The Nickel Boys, by Colson Whitehead (Doubleday): A spare and devastating exploration of abuse at a reform school in Jim Crow-era Florida that is ultimately a powerful tale of human perseverance, dignity and redemption.

The Central Park Five, by Anthony Davis: In 1980’s New York, five African American and Latino teenagers were in the wrong place at the wrong time. They were unjustly convicted of a Central Park rape but exonerated through DNA evidence thirteen years later. Davis’ opera is a passionate story about an issue that still rocks America today.

The Tradition, by Jericho Brown (Copper Canyon Press): Beauty abounds in Jericho Brown’s daringnew poetry collection, despite and inside of the evil that pollutes the everyday. The Tradition questionswhy and how we’ve become accustomed to terror: in the bedroom, the classroom, the workplace, andthe movie theater. From mass shootings to rape to the murder of unarmed people by police, Brown interrupts complacency by locating each emergency in the garden of the body, where living things grow and witheror survive. In the urgency born of real danger, Brown’s work is at its mostinnovative.

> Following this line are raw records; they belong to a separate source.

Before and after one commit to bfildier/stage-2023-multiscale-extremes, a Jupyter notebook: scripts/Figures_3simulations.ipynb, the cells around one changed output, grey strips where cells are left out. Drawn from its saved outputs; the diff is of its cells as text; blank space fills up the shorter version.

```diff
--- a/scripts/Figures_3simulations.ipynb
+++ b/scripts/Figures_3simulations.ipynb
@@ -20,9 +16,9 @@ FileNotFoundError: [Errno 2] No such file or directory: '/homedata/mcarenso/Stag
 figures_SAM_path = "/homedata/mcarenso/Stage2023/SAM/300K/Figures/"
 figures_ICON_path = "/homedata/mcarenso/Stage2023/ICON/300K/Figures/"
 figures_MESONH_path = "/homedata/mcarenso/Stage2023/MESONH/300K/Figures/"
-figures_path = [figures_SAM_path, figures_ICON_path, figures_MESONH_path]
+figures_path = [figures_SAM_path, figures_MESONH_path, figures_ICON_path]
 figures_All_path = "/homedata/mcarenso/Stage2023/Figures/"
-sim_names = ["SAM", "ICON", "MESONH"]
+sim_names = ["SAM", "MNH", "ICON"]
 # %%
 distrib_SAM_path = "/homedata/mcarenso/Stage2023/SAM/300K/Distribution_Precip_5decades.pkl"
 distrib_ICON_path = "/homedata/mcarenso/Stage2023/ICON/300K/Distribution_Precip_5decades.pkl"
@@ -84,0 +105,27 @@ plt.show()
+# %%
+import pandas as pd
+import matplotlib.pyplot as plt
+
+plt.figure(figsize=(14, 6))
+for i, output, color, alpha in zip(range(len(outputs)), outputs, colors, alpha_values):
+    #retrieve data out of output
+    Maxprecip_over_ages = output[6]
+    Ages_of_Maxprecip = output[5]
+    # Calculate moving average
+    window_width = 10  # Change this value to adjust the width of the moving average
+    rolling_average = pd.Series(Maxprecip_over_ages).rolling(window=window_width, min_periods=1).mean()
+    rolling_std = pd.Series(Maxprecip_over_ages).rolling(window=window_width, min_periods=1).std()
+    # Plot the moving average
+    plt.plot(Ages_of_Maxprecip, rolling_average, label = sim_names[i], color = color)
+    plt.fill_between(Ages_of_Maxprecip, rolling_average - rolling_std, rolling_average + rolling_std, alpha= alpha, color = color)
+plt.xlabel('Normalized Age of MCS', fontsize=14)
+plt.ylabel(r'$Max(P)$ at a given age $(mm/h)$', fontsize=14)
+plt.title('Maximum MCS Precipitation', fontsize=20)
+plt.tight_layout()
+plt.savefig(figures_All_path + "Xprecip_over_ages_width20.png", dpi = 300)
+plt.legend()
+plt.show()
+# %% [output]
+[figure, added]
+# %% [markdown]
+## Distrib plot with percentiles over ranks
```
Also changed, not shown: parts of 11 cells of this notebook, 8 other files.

Jericho Brown here wields this power as never before, touching the very heart of our cultural crisis.

Resources for international and immigrant students seeking to participate:

Reading List: Books!


  • Keisha Blain, Set the World on Fire: Black Nationalist Women and the Global Struggle for Freedom
  • George Breitman, ed., Malcolm X Speaks: Selected Speeches and Statements 
  • Charles E. Cobb Jr., This Nonviolent Stuff’ll Get You Killed: How Guns Made the Civil Rights Movement Possible
  • Huey P. Newton, Revolutionary Suicide
  • Assata Shakur, Assata 
  • Robyn Spencer, The Revolution Has Come: Black Power, Gender, and the Black Panther Party in Oakland







  • James Baldwin, The Fire Next Time 
  • Ta Nehisi Coates, Between the World and Me
  • Cathy Cohen, The Boundaries of Blackness: AIDS and the Breakdown of Black Politics
  • Matthew Desmond, Racial Domination, Racial Progress
  • Frantz Fanon, Black Skins, White Masks 
  • Frantz Fanon, The Wretched of the Earth
  • Saidiya Hartman, Wayward Lives, Beautiful Experiments: Intimate Histories of Social Upheaval
  • Jonathan S. Holloway, Jim Crow Wisdom: Memory and Identity in Black America Since 1940
  • bell hooks, Ain’t I a Woman: Black Women and Feminism
  • Michael Kats, Why Don’t American Cities Burn
  • Aida Levy-Hussen, How to Read African American Literature: Post-Civil Rights Fiction and the Task of Interpretation
  • Orlando Patterson, Slavery and Social Death: A Comparative Study
  • Imani Perry, More Terrible, More Beautiful 
  • Michel-Rolph Trouillot, Silencing the Past: Power and the Production of History
  • Ibram X. Kendi, Stamped from the Beginning: The Definitive History of Racist Ideas in America



    • Chimamanda Ngozi Adichie, Americanah
    • Octavia Butler, The Parable of the Talents
    • Ralph Ellison, Invisible Man 
    • Yaa Gyasi, Homegoing
    • Zora Neale Huston, Their Eyes Were Watching God
    • LeRoi Jones, The Dutchman and The Slave (two plays)
    • Toni Morrison, The Bluest Eye
    • ZZ Packer, “Drinking Coffee Elsewhere” (short story) 
    • Ann Petry, The Street
    • Colson Whitehead, The Nickel Boys 
    • Jesmyn Ward, Salvage the Bones

  • Richard Wright, Native Son